- posted by laurie @ 12/20/2003 12:54:00 PM (0) comments

Friday, December 19, 2003

Blogosphere Update

You might remember the earlier CFP posted here for Into the Blogosphere, an online peer-reviewed collection on weblogs for which I am one of the editors. Well, for those interested in a follow-up, submissions have been received from accepted authors and are being sent to reviewers. The response to this project has been wonderful: we received a number of great proposals, and also had a wonderful response from people we approached about being reviewers. This is shaping up to be quite an exciting project! Keep an eye on the site over the next several months for updates, developments, and finally, for the publication of the collection!

- posted by laurie @ 12/19/2003 09:02:00 PM (0) comments

Downhill Battle

Disconnect for a few weeks, and you miss out on all kinds of stuff. Check out Downhill Battle, if you have not already done so. A campaign to sticker RIAA-affiliated label products in major retail stores. The site describes and depicts efforts at WalMart and Target, among others. Also check out the blogologie post which is my source for this info.

- posted by laurie @ 12/19/2003 08:48:00 PM (0) comments

Copyfight on the Decision

Copyfight has some more good stuff re: the Appeals Court decision. Via Sivacracy. Also check out Siva Vaidhyanathan's post on the Dutch Kazaa ruling.

- posted by laurie @ 12/19/2003 06:46:00 PM (0) comments

the friday five

This week's questions, and my scintillating responses ;)
Responses to each question are, by the way, in no particular order.

1. List your five favorite beverages.
Mango lassi, any dark-roast coffee, my margarits (top shelf, light on the tequila, heavy on the sour mix), black and tans, and tomato-juice-based beverages (the salty ones, not the sweet ones)

2. List your five favorite websites.
Google News, Lindsay's blog, Clancy's blog, my blog (shameless self-promotion, but hey!), and an animation site tie between The Other Side, Rather Good, and - there's another one out there I really like, but I can't think of the name.

3. List your five favorite snack foods.
Can Triscuits count for all five? No? Ok, well . . .
Triscuits, hard pretzels, sun chips, just about any cheese - processed or not - except domestic swiss, and raw veggies.

4. List your five favorite board and/or card games.
Settlers of Catan and the multiple expansions/variations, Talisman (which we finally own! so happy it was reissued!), Scrabble, Solitaire, and the card game known as Egyptian Rat Screw - though maybe you know it as Slap Jack? I swear I didn't make up the name.

5. List your five favorite computer and/or game system games.
Diablo, Diablo II, Croc for the Playstation, Tekken (any number), and Breakout or Breakout knockoffs, for GameBoy, Palm, Atari, whatever.

- posted by laurie @ 12/19/2003 06:26:00 PM (0) comments

I'm Baaaa-aack: End seclusion, and a happy p2p development

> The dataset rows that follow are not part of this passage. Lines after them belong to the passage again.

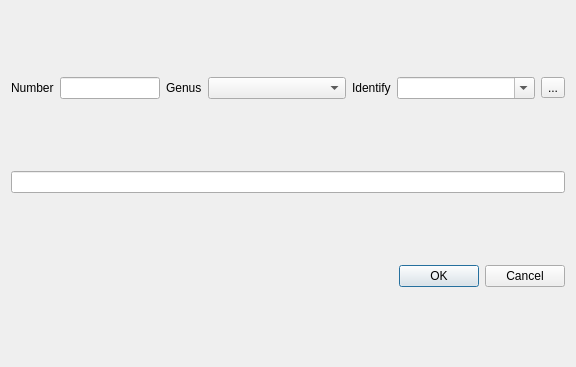
Above: project-components/forms/features.ui from ArthurLion97/fossildigtools before the change. Below: the same form after it.
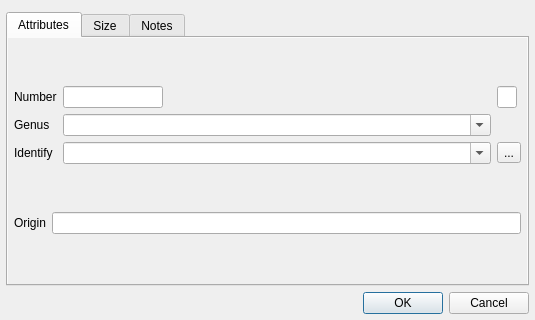
That is the form after the change. Icons and pictures are not drawn.

Commit message: Add ident dialog; pkuid to num; general ident; uncommitted features idents

Diff of the .ui file:
```diff
--- a/project-components/forms/features.ui
+++ b/project-components/forms/features.ui
@@ -6,25 +6,64 @@
    <rect>
     <x>0</x>
     <y>0</y>
-    <width>576</width>
-    <height>367</height>
+    <width>535</width>
+    <height>320</height>
    </rect>
   </property>
   <property name="windowTitle">
    <string>Feature Attributes</string>
   </property>
   <layout class="QVBoxLayout" name="verticalLayout">
+   <property name="leftMargin">
+    <number>6</number>
+   </property>
+   <property name="topMargin">
+    <number>12</number>
+   </property>
+   <property name="rightMargin">
+    <number>6</number>
+   </property>
+   <property name="bottomMargin">
+    <number>6</number>
+   </property>
    <item>
-    <layout class="QHBoxLayout" name="horizontalLayout_3">
+    <widget class="QTabWidget" name="tabWidget">
+     <property name="currentIndex">
+      <number>0</number>
+     </property>
+     <widget class="QWidget" name="attrTab">
+      <attribute name="title">
+       <string>Attributes</string>
+      </attribute>
+      <layout class="QVBoxLayout" name="verticalLayout_2">
+       <property name="margin">
+        <number>0</number>
+       </property>
      <item>
-      <widget class="QLabel" name="label">
-       <property name="text">
-        <string>Number</string>
-       </property>
-      </widget>
-     </item>
+        <widget class="QScrollArea" name="scrollArea">
+         <property name="frameShape">
+          <enum>QFrame::NoFrame</enum>
+         </property>
+         <property name="widgetResizable">
+          <bool>true</bool>
+         </property>
+         <widget class="QWidget" name="scrollAreaWidgetContents">
+          <property name="geometry">
+           <rect>
+            <x>0</x>
+            <y>0</y>
+            <width>517</width>
+            <height>243</height>
+           </rect>
+          </property>
+          <layout class="QVBoxLayout" name="verticalLayout_3">
+           <property name="margin">
+            <number>6</number>
+           </property>
      <item>
-      <widget class="QLineEdit" name="pkuid">
+            <layout class="QGridLayout" name="gridLayout">
+             <item row="0" column="1">
+              <widget class="QLineEdit" name="number">
        <property name="sizePolicy">
         <sizepolicy hsizetype="Maximum" vsizetype="Fixed">
          <horstretch>0</horstretch>
@@ -45,43 +84,7 @@
        </property>
       </widget>
      </item>
-     <item>
-      <widget class="QLabel" name="label_3">
-       <property name="sizePolicy">
-        <sizepolicy hsizetype="Maximum" vsizetype="Preferred">
-         <horstretch>0</horstretch>
-         <verstretch>0</verstretch>
-        </sizepolicy>
-       </property>
-       <property name="text">
-        <string>Genus</string>
-       </property>
-      </widget>
-     </item>
-     <item>
-      <widget class="QComboBox" name="genus">
-       <property name="sizePolicy">
-        <sizepolicy hsizetype="Expanding" vsizetype="Fixed">
-         <horstretch>0</horstretch>
-         <verstretch>0</verstretch>
-        </sizepolicy>
-       </property>
-      </widget>
-     </item>
-     <item>
-      <widget class="QLabel" name="label_2">
-       <property name="sizePolicy">
-        <sizepolicy hsizetype="Maximum" vsizetype="Preferred">
-         <horstretch>0</horstretch>
-         <verstretch>0</verstretch>
-        </sizepolicy>
-       </property>
-       <property name="text">
-        <string>Identify</string>
-       </property>
-      </widget>
-     </item>
-     <item>
+             <item row="2" column="1">
       <widget class="QComboBox" name="identify">
        <property name="sizePolicy">
         <sizepolicy hsizetype="Expanding" vsizetype="Fixed">
@@ -89,12 +92,44 @@
          <verstretch>0</verstretch>
         </sizepolicy>
        </property>
+               <property name="minimumSize">
+                <size>
+                 <width>150</width>
+                 <height>0</height>
+                </size>
+               </property>
        <property name="editable">
         <bool>true</bool>
        </property>
       </widget>
      </item>
-     <item>
+             <item row="1" column="1">
+              <widget class="QComboBox" name="genus">
+               <property name="sizePolicy">
+                <sizepolicy hsizetype="Expanding" vsizetype="Fixed">
+                 <horstretch>0</horstretch>
+                 <verstretch>0</verstretch>
+                </sizepolicy>
+               </property>
+               <property name="minimumSize">
+                <size>
+                 <width>150</width>
+                 <height>0</height>
+                </size>
+               </property>
+               <property name="editable">
+                <bool>true</bool>
+               </property>
+              </widget>
+             </item>
+             <item row="0" column="0">
+              <widget class="QLabel" name="label">
+               <property name="text">
+                <string>Number</string>
+               </property>
+              </widget>
+             </item>
+             <item row="2" column="2">
       <widget class="QToolButton" name="identBtn">
        <property name="text">
         <string>...</string>
@@ -108,14 +143,203 @@
        </property>
       </widget>
      </item>
+             <item row="0" column="2">
+              <widget class="QLineEdit" name="pkuid">
+               <property name="sizePolicy">
+                <sizepolicy hsizetype="Fixed" vsizetype="Fixed">
+                 <horstretch>0</horstretch>
+                 <verstretch>0</verstretch>
+                </sizepolicy>
+               </property>
+               <property name="maximumSize">
+                <size>
+                 <width>20</width>
+                 <height>16777215</height>
+                </size>
+               </property>
+              </widget>
+             </item>
+             <item row="1" column="0">
+              <widget class="QLabel" name="label_3">
+               <property name="sizePolicy">
+                <sizepolicy hsizetype="Maximum" vsizetype="Preferred">
+                 <horstretch>0</horstretch>
+                 <verstretch>0</verstretch>
+                </sizepolicy>
+               </property>
+               <property name="text">
+                <string>Genus</string>
+               </property>
+              </widget>
+             </item>
+             <item row="2" column="0">
+              <widget class="QLabel" name="label_2">
+               <property name="sizePolicy">
+                <sizepolicy hsizetype="Maximum" vsizetype="Preferred">
+                 <horstretch>0</horstretch>
+                 <verstretch>0</verstretch>
+                </sizepolicy>
+               </property>
+               <property name="text">
+                <string>Identify</string>
+               </property>
+              </widget>
+             </item>
     </layout>
    </item>
    <item>
-    <layout class="QHBoxLayout" name="horizontalLayout_2">
-     <item>
+            <layout class="QGridLayout" name="gridLayout_3">
+             <item row="0" column="1">
       <widget class="QLineEdit" name="origin"/>
      </item>
-    </layout>
+             <item row="0" column="0">
+              <widget class="QLabel" name="label_7">
+               <property name="text">
+                <string>Origin</string>
+               </property>
+              </widget>
+             </item>
+            </layout>
+           </item>
+          </layout>
+         </widget>
+        </widget>
+       </item>
+      </layout>
+     </widget>
+     <widget class="QWidget" name="sizeTab">
+      <attribute name="title">
+       <string>Size</string>
+      </attribute>
+      <layout class="QVBoxLayout" name="verticalLayout_4">
+       <property name="margin">
+        <number>0</number>
+       </property>
+       <item>
+        <widget class="QScrollArea" name="scrollArea_2">
+         <property name="widgetResizable">
+          <bool>true</bool>
+         </property>
+         <widget class="QWidget" name="scrollAreaWidgetContents_2">
+          <property name="geometry">
+           <rect>
+            <x>0</x>
+            <y>0</y>
+            <width>515</width>
+            <height>241</height>
+           </rect>
+          </property>
+          <layout class="QVBoxLayout" name="verticalLayout_5">
+           <property name="margin">
+            <number>6</number>
+           </property>
+           <item>
+            <layout class="QGridLayout" name="gridLayout_4">
+             <item row="0" column="1">
+              <widget class="QLineEdit" name="units">
+               <property name="text">
+                <string>mm</string>
+               </property>
+              </widget>
+             </item>
+             <item row="0" column="0">
+              <widget class="QLabel" name="label_10">
+               <property name="text">
+                <string>Units</string>
+               </property>
+              </widget>
+             </item>
+            </layout>
+           </item>
+          </layout>
+         </widget>
+        </widget>
+       </item>
+      </layout>
+     </widget>
+     <widget class="QWidget" name="notesTab">
+      <attribute name="title">
+       <string>Notes</string>
+      </attribute>
+      <layout class="QVBoxLayout" name="verticalLayout_6">
+       <property name="margin">
+        <number>0</number>
+       </property>
+       <item>
+        <widget class="QScrollArea" name="scrollArea_3">
+         <property name="frameShape">
+          <enum>QFrame::NoFrame</enum>
+         </property>
+         <property name="widgetResizable">
+          <bool>true</bool>
+         </property>
+         <widget class="QWidget" name="scrollAreaWidgetContents_3">
+          <property name="geometry">
+           <rect>
+            <x>0</x>
+            <y>0</y>
+            <width>517</width>
+            <height>243</height>
+           </rect>
+          </property>
+          <layout class="QVBoxLayout" name="verticalLayout_7">
+           <property name="margin">
+            <number>6</number>
+           </property>
+           <item>
+            <layout class="QGridLayout" name="gridLayout_5">
+             <item row="1" column="0">
+              <layout class="QHBoxLayout" name="horizontalLayout_2">
+               <item>
+                <widget class="QLabel" name="label_11">
+                 <property name="sizePolicy">
+                  <sizepolicy hsizetype="Maximum" vsizetype="Preferred">
+                   <horstretch>0</horstretch>
+                   <verstretch>0</verstretch>
+                  </sizepolicy>
+                 </property>
+                 <property name="text">
+                  <string>Modified</string>
+                 </property>
+                </widget>
+               </item>
+               <item>
+                <widget class="QLineEdit" name="modified">
+                 <property name="text">
+                  <string/>
+                 </property>
+                </widget>
+               </item>
+               <item>
+                <widget class="QLabel" name="label_12">
+                 <property name="sizePolicy">
+                  <sizepolicy hsizetype="Maximum" vsizetype="Preferred">
+                   <horstretch>0</horstretch>
+                   <verstretch>0</verstretch>
+                  </sizepolicy>
+                 </property>
+                 <property name="text">
+                  <string>Added</string>
+                 </property>
+                </widget>
+               </item>
+               <item>
+                <widget class="QLineEdit" name="added"/>
+               </item>
+              </layout>
+             </item>
+             <item row="0" column="0">
+              <widget class="QPlainTextEdit" name="notes"/>
+             </item>
+            </layout>
+           </item>
+          </layout>
+         </widget>
+        </widget>
+       </item>
+      </layout>
+     </widget>
+    </widget>
    </item>
    <item>
     <widget class="QDialogButtonBox" name="buttonBox">
```
Lines whose indentation alone changed are shown as unchanged. The commit also changes 4 other files.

I've decided to come out of self-imposed blogging seclusion today, in part because the semester's about as over as it can be for the moment, and in part because I had to share the joyous news: The U.S. Court of Appeals released a decision today that reversed the earlier District Court decision which forced ISPs to divulge information about suspected file-sharers. InternetNews has a good article about the decision, and ZDNet offers a FAQ for filesharers, as well as a link to the decision itself (pdf). Relevant snippet of the decision: "We conclude from both the terms of § 512(h) and the overall structure of § 512 that, as Verizon contends, a subpoena may be issued only to an ISP engaged in storing on its servers material that is infringing or the subject of infringing activity."

This is good news for many people, including filesharers, those concerned with copyriight/IP issues, and folks worried about privacy. All in all, I'd say the Court of Appeals has handed down a reasonable decision, and one which might be seen as a great holiday gift to many - the content industry excluded, of course!

Excuse me, I have to go do the happy-dance, then get back to work.

- posted by laurie @ 12/19/2003 02:18:00 PM (0) comments